▸ ASSIGNMENT: Among the entries below, which lines include the string "advance"? Show each one.

==============================

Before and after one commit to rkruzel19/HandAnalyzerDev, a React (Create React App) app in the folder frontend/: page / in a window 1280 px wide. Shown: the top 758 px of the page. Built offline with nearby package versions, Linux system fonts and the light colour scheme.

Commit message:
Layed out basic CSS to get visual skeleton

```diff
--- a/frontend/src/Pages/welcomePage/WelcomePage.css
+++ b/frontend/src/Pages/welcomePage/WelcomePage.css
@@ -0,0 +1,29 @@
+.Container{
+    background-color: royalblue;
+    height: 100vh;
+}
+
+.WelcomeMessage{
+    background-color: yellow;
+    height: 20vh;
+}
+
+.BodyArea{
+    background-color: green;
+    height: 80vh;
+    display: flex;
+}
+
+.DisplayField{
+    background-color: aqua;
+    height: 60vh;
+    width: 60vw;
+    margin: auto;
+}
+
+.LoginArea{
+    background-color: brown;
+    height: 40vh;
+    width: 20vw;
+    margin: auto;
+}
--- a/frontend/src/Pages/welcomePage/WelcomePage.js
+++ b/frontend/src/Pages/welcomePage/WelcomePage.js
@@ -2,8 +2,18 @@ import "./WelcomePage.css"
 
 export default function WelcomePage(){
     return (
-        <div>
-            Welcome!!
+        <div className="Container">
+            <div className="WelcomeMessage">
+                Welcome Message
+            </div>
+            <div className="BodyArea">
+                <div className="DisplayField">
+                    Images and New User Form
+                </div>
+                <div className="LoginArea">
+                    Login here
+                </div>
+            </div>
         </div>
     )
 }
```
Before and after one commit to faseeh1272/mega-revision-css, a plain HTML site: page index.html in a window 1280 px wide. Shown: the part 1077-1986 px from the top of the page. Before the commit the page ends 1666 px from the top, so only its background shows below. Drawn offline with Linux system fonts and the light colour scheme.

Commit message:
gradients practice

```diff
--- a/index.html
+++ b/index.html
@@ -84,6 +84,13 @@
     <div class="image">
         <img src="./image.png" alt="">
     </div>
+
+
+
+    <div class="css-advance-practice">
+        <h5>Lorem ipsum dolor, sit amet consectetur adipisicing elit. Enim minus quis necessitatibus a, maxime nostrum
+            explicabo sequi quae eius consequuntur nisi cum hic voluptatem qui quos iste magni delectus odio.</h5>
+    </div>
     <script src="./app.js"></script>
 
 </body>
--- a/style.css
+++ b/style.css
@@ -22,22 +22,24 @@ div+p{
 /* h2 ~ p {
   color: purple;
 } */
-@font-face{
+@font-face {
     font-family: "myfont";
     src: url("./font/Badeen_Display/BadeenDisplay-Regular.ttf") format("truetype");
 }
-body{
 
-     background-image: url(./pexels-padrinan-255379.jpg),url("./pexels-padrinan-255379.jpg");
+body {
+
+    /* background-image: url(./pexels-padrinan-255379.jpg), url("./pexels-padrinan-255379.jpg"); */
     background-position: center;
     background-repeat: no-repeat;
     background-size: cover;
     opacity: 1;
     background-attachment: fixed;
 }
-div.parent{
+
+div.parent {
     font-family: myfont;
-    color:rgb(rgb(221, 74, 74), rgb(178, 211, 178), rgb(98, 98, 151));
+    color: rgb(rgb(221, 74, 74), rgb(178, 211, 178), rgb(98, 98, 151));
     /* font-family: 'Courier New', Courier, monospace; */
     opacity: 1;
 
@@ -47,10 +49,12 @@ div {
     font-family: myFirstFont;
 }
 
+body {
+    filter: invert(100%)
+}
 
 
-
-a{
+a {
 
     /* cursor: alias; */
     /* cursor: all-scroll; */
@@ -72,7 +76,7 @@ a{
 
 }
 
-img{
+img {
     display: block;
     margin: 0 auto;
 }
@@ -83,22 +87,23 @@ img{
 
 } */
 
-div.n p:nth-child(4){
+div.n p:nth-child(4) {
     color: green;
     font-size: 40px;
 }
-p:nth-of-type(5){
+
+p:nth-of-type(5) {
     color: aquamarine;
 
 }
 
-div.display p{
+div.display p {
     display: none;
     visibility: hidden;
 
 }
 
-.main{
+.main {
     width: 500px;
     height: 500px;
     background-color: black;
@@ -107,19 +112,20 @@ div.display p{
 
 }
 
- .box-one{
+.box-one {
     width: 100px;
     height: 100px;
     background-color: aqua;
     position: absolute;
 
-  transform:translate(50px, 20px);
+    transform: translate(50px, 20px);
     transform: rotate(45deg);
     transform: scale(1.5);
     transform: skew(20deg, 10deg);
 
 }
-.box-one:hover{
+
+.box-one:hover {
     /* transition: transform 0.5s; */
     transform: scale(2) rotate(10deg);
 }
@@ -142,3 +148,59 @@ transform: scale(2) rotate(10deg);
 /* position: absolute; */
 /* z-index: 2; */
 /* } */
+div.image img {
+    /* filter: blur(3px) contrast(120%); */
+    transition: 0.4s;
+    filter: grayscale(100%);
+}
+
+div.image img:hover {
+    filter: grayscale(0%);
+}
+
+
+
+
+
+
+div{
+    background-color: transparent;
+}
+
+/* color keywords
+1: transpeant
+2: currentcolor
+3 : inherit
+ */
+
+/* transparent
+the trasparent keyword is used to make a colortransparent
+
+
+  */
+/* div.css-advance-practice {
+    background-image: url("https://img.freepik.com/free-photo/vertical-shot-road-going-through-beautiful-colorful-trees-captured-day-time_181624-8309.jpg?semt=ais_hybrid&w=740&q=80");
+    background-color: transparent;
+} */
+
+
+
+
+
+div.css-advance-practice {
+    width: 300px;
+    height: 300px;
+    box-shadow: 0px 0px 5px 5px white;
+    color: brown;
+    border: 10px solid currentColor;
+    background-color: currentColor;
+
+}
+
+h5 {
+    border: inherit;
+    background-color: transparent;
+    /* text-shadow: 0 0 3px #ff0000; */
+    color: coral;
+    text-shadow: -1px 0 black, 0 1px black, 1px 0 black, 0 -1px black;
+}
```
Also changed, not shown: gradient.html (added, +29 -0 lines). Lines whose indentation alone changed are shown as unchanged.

==============================

▸ WORKED SOLUTION:
+    <div class="css-advance-practice">
+/* div.css-advance-practice {
+div.css-advance-practice {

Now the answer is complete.